**WHAT TO DO:**
What is the number of lines in the data holding the word "width"? Give that number by itself.

**INPUT DATA:**
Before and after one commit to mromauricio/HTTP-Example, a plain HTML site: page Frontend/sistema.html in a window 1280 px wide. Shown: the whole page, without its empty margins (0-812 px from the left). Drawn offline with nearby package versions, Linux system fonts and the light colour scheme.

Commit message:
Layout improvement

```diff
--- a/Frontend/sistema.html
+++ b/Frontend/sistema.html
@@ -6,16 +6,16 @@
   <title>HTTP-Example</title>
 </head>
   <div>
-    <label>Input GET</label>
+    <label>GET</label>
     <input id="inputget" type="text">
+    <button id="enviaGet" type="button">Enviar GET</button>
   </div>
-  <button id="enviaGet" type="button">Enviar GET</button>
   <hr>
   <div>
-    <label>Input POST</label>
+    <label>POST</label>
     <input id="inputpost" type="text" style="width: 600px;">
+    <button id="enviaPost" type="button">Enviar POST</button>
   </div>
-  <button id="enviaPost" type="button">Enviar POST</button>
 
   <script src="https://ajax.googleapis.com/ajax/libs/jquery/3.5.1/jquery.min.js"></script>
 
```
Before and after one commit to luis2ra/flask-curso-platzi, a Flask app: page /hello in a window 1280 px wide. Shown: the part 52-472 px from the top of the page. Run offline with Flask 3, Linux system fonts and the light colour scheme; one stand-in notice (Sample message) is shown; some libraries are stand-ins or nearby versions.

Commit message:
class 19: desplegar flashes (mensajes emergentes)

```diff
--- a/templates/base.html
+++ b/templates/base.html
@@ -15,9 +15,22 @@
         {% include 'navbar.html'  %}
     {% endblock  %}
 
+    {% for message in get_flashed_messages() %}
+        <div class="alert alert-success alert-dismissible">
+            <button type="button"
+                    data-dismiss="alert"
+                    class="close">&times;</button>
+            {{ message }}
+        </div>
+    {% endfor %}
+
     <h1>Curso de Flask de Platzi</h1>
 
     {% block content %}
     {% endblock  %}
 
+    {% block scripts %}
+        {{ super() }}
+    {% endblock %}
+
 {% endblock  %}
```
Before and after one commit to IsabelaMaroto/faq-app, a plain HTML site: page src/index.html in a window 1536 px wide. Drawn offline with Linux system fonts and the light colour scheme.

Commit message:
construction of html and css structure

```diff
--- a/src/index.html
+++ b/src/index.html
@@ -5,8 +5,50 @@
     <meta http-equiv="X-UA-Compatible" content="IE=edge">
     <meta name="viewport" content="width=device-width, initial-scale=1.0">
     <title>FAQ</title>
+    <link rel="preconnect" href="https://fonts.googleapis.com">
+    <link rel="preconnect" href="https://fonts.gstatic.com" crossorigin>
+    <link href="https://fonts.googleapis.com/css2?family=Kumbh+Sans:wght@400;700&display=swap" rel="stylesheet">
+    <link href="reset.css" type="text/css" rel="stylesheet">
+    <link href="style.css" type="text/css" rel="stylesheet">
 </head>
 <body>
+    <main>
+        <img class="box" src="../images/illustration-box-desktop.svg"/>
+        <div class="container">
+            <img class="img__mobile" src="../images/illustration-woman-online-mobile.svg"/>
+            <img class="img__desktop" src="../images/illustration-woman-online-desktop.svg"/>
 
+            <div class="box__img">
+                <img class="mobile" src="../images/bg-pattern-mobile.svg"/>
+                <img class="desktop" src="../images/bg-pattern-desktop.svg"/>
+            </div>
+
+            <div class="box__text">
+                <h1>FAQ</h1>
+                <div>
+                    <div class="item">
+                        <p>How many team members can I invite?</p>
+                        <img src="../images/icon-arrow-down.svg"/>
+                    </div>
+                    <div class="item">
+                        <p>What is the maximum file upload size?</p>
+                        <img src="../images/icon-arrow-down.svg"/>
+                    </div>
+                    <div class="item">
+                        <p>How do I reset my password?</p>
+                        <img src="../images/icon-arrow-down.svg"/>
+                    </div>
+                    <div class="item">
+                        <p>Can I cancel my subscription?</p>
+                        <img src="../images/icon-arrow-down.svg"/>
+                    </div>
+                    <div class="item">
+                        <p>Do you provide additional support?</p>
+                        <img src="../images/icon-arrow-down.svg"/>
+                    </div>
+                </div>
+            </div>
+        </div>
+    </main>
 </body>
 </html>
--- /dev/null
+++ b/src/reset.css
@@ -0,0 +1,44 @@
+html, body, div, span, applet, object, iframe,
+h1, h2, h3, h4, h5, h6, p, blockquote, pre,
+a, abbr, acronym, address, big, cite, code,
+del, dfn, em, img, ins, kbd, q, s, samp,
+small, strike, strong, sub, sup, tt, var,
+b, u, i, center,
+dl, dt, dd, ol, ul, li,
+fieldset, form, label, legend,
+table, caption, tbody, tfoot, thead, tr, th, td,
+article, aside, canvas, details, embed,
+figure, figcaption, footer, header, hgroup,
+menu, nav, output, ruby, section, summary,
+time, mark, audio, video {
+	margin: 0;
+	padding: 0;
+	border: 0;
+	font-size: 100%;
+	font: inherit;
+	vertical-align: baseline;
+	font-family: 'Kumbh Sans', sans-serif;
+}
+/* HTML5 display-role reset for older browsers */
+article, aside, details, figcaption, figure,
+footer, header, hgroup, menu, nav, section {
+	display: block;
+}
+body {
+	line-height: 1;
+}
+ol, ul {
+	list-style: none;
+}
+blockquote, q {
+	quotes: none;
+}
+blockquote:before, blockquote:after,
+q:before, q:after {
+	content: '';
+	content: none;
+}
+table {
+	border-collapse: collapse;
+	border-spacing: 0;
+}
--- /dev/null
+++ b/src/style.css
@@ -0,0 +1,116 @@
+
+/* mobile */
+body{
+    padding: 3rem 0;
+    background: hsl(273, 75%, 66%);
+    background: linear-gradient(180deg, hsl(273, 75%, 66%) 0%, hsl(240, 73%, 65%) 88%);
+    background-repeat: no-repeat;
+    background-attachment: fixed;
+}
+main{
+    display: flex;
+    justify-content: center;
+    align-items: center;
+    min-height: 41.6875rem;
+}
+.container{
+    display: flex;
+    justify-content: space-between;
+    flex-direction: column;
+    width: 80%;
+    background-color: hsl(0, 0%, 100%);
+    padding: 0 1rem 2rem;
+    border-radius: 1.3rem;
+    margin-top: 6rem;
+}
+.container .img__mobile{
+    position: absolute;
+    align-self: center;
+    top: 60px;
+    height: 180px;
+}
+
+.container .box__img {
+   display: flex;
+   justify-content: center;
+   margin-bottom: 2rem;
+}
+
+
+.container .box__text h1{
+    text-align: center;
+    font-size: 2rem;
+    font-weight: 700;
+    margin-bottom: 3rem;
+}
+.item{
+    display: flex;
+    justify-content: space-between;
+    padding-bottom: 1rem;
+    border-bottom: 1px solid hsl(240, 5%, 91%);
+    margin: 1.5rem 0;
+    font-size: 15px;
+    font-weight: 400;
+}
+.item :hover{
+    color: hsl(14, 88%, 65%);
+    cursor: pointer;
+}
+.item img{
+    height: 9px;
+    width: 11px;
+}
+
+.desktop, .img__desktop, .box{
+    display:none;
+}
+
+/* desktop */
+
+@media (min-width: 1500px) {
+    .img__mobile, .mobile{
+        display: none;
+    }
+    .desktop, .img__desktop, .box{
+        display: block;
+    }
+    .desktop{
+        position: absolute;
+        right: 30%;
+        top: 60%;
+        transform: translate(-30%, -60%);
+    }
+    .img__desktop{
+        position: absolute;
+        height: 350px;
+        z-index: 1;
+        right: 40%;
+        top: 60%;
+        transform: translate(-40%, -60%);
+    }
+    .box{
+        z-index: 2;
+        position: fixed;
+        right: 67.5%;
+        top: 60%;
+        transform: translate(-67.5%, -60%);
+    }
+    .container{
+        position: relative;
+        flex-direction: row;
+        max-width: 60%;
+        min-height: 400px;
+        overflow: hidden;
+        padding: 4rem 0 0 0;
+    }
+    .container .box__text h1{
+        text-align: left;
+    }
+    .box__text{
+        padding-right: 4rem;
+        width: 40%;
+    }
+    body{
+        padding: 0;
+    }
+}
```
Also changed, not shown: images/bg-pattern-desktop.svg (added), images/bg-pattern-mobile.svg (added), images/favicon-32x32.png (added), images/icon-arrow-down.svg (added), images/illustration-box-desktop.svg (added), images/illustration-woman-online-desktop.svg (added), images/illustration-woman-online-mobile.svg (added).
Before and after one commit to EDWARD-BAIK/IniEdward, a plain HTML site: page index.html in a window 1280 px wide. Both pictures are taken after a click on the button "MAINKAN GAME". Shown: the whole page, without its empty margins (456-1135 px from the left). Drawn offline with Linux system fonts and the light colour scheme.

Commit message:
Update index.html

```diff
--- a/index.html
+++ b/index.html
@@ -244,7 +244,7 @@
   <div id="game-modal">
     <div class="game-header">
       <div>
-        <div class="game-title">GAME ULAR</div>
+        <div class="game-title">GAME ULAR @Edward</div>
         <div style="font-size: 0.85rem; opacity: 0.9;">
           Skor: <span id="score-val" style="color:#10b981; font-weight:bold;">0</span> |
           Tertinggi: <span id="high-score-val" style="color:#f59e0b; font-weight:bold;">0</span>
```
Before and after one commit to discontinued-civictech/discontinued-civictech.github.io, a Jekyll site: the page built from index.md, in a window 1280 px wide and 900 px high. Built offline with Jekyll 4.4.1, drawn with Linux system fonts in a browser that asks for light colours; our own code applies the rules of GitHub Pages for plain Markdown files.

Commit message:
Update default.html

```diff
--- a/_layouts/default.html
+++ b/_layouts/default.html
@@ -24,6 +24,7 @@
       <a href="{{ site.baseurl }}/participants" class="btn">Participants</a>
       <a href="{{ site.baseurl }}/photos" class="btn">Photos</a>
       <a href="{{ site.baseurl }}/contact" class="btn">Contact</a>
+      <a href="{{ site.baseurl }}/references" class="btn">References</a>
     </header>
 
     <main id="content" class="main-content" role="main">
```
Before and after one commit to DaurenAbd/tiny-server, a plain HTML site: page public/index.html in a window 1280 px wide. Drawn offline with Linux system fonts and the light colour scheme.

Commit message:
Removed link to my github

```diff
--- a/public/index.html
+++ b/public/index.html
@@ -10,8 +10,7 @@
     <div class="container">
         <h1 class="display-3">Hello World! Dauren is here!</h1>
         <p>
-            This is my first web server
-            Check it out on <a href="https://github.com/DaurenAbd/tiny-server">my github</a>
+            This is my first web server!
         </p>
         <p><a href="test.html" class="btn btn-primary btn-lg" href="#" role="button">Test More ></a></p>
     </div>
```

**OUTPUT FOR THIS TASK:**
7